Henry Okah to be jailed for 24 years

"These are serious charges…. Effectively, the accused [Okah] is therefore sentenced to 24 years' imprisonment," Judge Neels Claassen said, handing down sentence.

"The accused has not accepted any responsibility for the crimes committed, nor has he shown remorse."

The Nigerian was also found unfit to operate weapons. Claassen added it would be wrong for the court to turn a blind eye to the fact that the "struggle in Nigeria was for a good cause", stating the importance to balance Okah's political intentions with the violent nature of the crimes.

He found three "compelling circumstances" that would justify a lesser sentence.

"First and most importantly are that the offences were motivated by a political desire to improve the community in the Niger Delta," Claassen said.

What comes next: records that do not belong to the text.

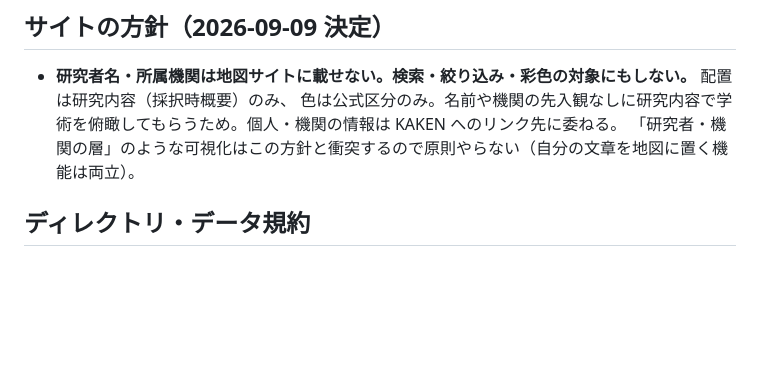
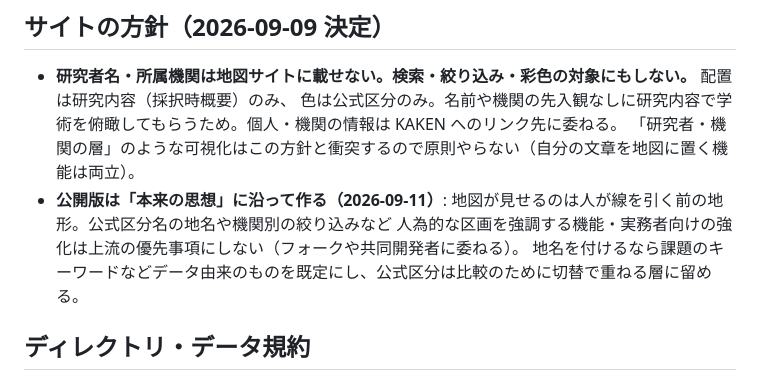
Before and after one commit to rma-lab/kaken-atlas, a Markdown page: CLAUDE.md, the part around the change. GitHub-like rendering; blank space fills up the shorter version.

Commit message:
docs: 方針「公開版は本来の思想に沿う。人為的区画の強調や実務者向け強化は上流の優先事項にしない」を追記
Co-Authored-By: Claude Fable 5.1 <noreply@anthropic.com>
Claude-Session: https://claude.ai/code/session_01XRGsZ98io3LoKpwcDLrwFD

```diff
--- a/CLAUDE.md
+++ b/CLAUDE.md
@@ -28,6 +28,9 @@
 - **研究者名・所属機関は地図サイトに載せない。検索・絞り込み・彩色の対象にもしない。** 配置は研究内容（採択時概要）のみ、
   色は公式区分のみ。名前や機関の先入観なしに研究内容で学術を俯瞰してもらうため。個人・機関の情報は KAKEN へのリンク先に委ねる。
   「研究者・機関の層」のような可視化はこの方針と衝突するので原則やらない（自分の文章を地図に置く機能は両立）。
+- **公開版は「本来の思想」に沿って作る（2026-09-11）**: 地図が見せるのは人が線を引く前の地形。公式区分名の地名や機関別の絞り込みなど
+  人為的な区画を強調する機能・実務者向けの強化は上流の優先事項にしない（フォークや共同開発者に委ねる）。
+  地名を付けるなら課題のキーワードなどデータ由来のものを既定にし、公式区分は比較のために切替で重ねる層に留める。
 
 ## ディレクトリ・データ規約
 - `data/raw/` ＝ 取得した生データ（不変・git 除外）、`data/interim/` ＝ 前処理途中、`data/processed/` ＝ 成果物。
```
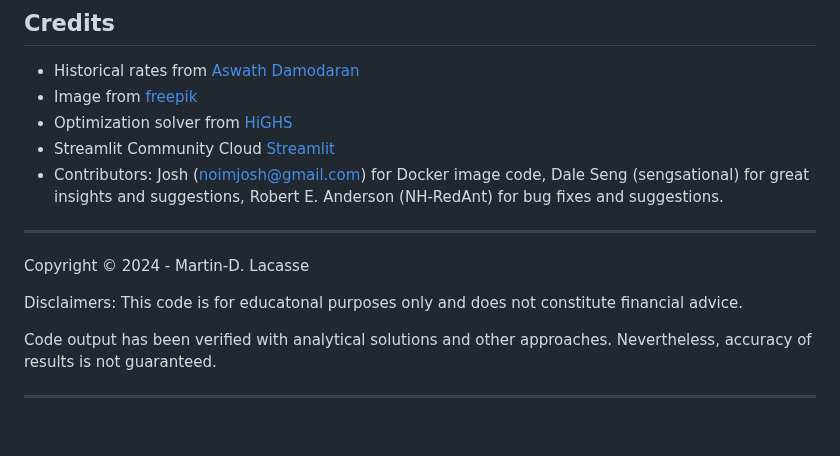
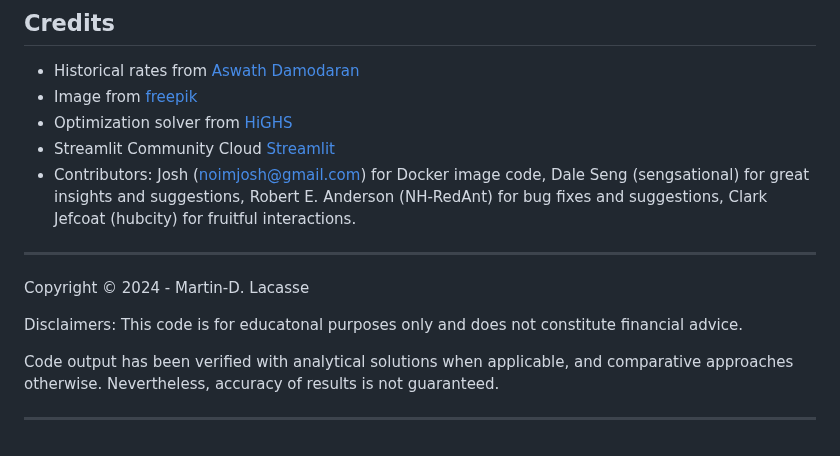
Before and after one commit to mdlacasse/Owl, a Markdown page: README.md, the part around the change. GitHub-like rendering.

```diff
--- a/README.md
+++ b/README.md
@@ -181,7 +181,7 @@ assets to support, even with no estate being left.
 - Streamlit Community Cloud [Streamlit](https://streamlit.io)
 - Contributors: Josh (noimjosh@gmail.com) for Docker image code,
  Dale Seng (sengsational) for great insights and suggestions,
- Robert E. Anderson (NH-RedAnt) for bug fixes and suggestions.
+ Robert E. Anderson (NH-RedAnt) for bug fixes and suggestions, Clark Jefcoat (hubcity) for fruitful interactions.
 
 ---------------------------------------------------------------------
 
@@ -189,7 +189,7 @@ Copyright &copy; 2024 - Martin-D. Lacasse
 
 Disclaimers: This code is for educatonal purposes only and does not constitute financial advice.
 
-Code output has been verified with analytical solutions and other approaches.
+Code output has been verified with analytical solutions when applicable, and comparative approaches otherwise.
 Nevertheless, accuracy of results is not guaranteed.
 
 --------------------------------------------------------
```
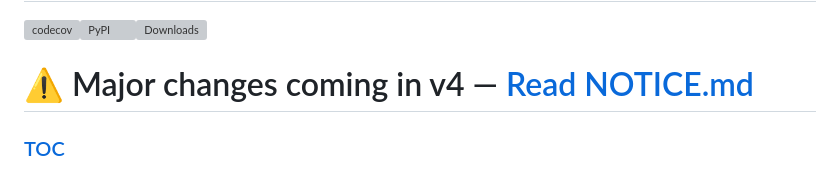
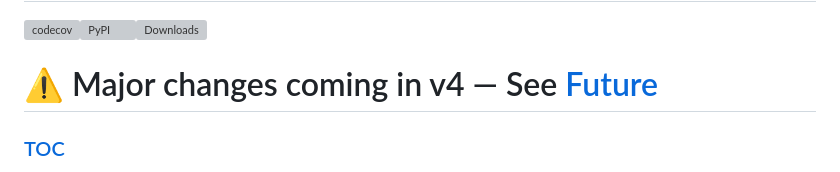
Before and after one commit to nuclear-treestump/pylock-dependency-lockfile, a Markdown page: README.md, the part around the change. GitHub-like rendering; grey boxes are pictures that could not be loaded.

```diff
--- a/README.md
+++ b/README.md
@@ -3,7 +3,7 @@
 [![codecov](https://codecov.io/gh/nuclear-treestump/pylock-dependency-lockfile/graph/badge.svg?token=TF4K5GQNAS)](https://codecov.io/gh/nuclear-treestump/pylock-dependency-lockfile)[![PyPI](https://img.shields.io/pypi/v/pydepguard.svg)](https://pypi.org/project/pydepguard/)[![Downloads](https://pepy.tech/badge/pydepguard)](https://pepy.tech/project/pydepguard)
 
 
-# ⚠️ Major changes coming in v4 — [Read NOTICE.md](./NOTICE.md)
+# ⚠️ Major changes coming in v4 — See [Future](#future-goodies)
 
 ### [TOC](#toc)
 - [Introduction](#introduction)
```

He added the fact that Okah did not have a criminal record, and the fact that he is a husband and father of four children who would "suffer" also counted in mitigation.

"The remaining factor is the fact that to all intents and purposes the accused was regarded by those in Nigeria as a strong leader."

Claassen said he had many months to consider what the appropriate sentence would be and said it was not an "easy matter to pass an appropriate sentence" on.

Treaties
"To impose a life sentence would be totally disappropriate [inappropriate] to the seriousness of the crimes," he said.

Claassen said with treaties signed by the United Nations it was important to impose a sentence that would prohibit South Africa being seen as a safe haven for terrorists.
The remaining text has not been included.